Saturday, 27 May 2017

PMS – Pre-Menstrual Syndrome – How to cope

PMS—premenstrual syndrome—is a blight on the lives of many women of reproductive age and their families. I know, because I was one of them.

For a lucky few, the symptoms are hardly noticeable. For others it is like world war three, turning a usually stable woman into a psychotic manic depressive for one or two weeks every month. Characterised by excessive mood swings, temper tantrums, unreasonableness, depression, PMS has been responsible for women attacking their partners and children and even committing suicide and murder. So although men may snigger at it, and others take it with a pinch of salt as an excuse for bad behaviour, it is not a subject to be taken lightly.

Worse, many women have no idea that it is their monthly cycle which is affecting them so badly. Even when I had been diagnosed with PMS I still did not recognise that the reason I was feeling so bad was because of those pesky hormones. Under the influence of PMS I have smashed a window with my bare fist, attacked my husband, nearly killed my 5 year old daughter, considered killing myself. You get the picture.

So what changed my life?
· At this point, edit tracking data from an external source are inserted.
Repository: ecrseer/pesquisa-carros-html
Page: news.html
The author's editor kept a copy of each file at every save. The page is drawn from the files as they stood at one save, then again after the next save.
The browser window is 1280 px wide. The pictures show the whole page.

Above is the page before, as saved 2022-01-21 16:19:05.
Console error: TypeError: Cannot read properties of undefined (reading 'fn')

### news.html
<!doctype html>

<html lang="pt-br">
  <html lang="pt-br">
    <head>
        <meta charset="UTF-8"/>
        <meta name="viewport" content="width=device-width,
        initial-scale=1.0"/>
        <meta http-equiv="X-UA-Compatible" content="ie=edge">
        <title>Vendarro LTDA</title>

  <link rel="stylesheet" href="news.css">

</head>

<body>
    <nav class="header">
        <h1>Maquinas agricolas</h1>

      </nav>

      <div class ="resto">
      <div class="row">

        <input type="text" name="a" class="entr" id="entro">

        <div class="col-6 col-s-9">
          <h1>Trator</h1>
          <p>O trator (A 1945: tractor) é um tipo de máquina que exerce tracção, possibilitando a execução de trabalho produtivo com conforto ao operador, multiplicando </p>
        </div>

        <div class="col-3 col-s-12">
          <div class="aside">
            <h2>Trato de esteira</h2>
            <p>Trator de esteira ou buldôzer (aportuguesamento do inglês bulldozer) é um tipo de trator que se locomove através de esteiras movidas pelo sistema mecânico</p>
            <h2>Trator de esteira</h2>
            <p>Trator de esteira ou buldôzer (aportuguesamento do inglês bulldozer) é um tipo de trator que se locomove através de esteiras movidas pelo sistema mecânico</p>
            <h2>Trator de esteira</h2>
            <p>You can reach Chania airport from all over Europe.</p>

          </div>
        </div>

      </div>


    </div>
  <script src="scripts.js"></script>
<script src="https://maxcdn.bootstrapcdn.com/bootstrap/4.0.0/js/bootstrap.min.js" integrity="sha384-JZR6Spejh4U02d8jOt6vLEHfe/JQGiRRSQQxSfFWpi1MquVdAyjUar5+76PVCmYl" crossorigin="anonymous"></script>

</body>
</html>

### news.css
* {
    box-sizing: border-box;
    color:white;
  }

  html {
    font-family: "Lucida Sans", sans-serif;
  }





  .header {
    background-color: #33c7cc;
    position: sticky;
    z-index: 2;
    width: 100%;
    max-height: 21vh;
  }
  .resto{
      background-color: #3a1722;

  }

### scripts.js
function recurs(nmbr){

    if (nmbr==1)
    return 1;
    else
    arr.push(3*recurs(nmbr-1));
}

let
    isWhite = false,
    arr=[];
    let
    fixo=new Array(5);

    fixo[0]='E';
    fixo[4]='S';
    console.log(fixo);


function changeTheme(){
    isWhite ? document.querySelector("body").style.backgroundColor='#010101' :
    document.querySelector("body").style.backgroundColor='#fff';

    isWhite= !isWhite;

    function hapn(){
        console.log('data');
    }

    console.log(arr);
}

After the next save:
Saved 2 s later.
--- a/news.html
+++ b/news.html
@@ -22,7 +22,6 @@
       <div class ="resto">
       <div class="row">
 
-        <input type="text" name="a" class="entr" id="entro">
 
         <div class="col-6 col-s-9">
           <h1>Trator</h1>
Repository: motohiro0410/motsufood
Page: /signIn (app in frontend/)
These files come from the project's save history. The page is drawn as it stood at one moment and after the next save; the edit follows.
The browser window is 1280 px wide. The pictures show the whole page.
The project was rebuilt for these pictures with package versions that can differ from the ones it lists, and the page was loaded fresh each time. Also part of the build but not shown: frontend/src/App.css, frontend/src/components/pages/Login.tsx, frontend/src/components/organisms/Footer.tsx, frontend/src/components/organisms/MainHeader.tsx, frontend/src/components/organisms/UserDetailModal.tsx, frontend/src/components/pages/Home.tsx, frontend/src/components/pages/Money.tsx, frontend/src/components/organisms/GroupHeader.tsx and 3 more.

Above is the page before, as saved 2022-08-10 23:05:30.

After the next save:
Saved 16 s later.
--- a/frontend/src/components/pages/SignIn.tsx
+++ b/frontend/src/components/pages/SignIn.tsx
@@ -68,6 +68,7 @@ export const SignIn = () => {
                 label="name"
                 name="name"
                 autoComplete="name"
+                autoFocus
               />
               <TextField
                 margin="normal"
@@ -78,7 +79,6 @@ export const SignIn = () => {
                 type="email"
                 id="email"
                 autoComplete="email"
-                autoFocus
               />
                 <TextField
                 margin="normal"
Surprisingly, it was a book by Adelle Davis written in the 1970s called Let’s Get Well. Working on the principle that many of our common ailments are caused by bad nutrition, she uses research to suggest that a lack of certain vitamins and minerals can lead to all sorts of physical problems. With regard to PMS (or premenstrual tension as she calls it) she cites a study (page 221) which showed "starting approximately ten days prior to menstruation, when the ovaries are the least active, the blood calcium drops steadily and progressively. Such a calcium decrease results in premenstrual tension, nervousness, headaches, insomnia, and mental depression . . . Crimes of violence committed by women take place mostly during this period." She went on to advise taking tablets containing calcium and magnesium, and a vitamin D supplement.

So I thought, ‘What have I got to lose?’ Out I went and bought calcium and magnesium tablets, and they also contained vitamin D. Within an hour or two of taking them, the symptoms disappeared. It was as if a fog suddenly cleared, and I became normal. I felt better, I no longer had uncontrollable rages. Wow! Flushed with this success, I reported back to the doctor, who laughed. (She'd been no help in any case!) That was back in the eighties. Today, the benefits of calcium and magnesium in treating PMS are more widely recognised. And magnesium seems to be the real goodie here.

“Zinc, calcium, and magnesium are three of the most important minerals essential for good health. Magnesium aids in the absorption of calcium by the body, while zinc actively supports the body’s immune system. Women of all ages benefit immensely from the intake of magnesium. Besides keeping osteoporosis at bay, magnesium health benefits in women include relief from symptoms of menopause and premenstrual syndrome (PMS). It also minimizes the risk of premature labor.” –
So how much calcium should we take? Doctor Adelle Davis recommended that we should take half magnesium to calcium. So, if we take a supplement*, it should contain, say, 400 mg. calcium and 200 mg. magnesium. It might contain more or less, but the ratio should be the same.

Not to be overlooked is the benefit of Vitamin B6. “The B6 vitamin is needed for proper brain development and function and to make the hormones serotonin and norepinephrine which affect mood.” – 

The NIH [National Institutes of Health] also considers vitamin B6 "possibly effective" for alleviating upset stomach and vomiting during pregnancy, symptoms of premenstrual syndrome (including breast pain and depression) and behavioral disorders in children with low levels of serotonin (a brain chemical involved in regulating mood).”

In Britain, the government have recommended no more than 50 mg of B6 daily.

If you are taking any medication or have other health issues, consult a doctor before taking supplements.

As for me, I take a calcium and magnesium tablet every day, as well as B6, even though I am long past the menopause. Why? Because I find even now that if I don’t, within a day or two, I start to go down, become irritable, and depressed.

My mother also suffered from severe osteoporosis, and two of my daughters showed very low bone density on a scan. Meanwhile, my bone density showed 120%, way above what it needed to be, which is excellent news.

So benefits all round.

Of course, not every woman responds to the same therapy. In the event of severe depression, seek the help of a qualified doctor.


* Just so you know, I found one ‘own brand’ calcium/magnesium supplement from a well-known British health food chain to be totally ineffective. 

Evelyn Tidman is the author of historical novels, available on Amazon.


  1. You can fix all this with just one natural ingredient. Maca

    1. Never heard of it, Hannelore, but it is worth knowing about. Thank you.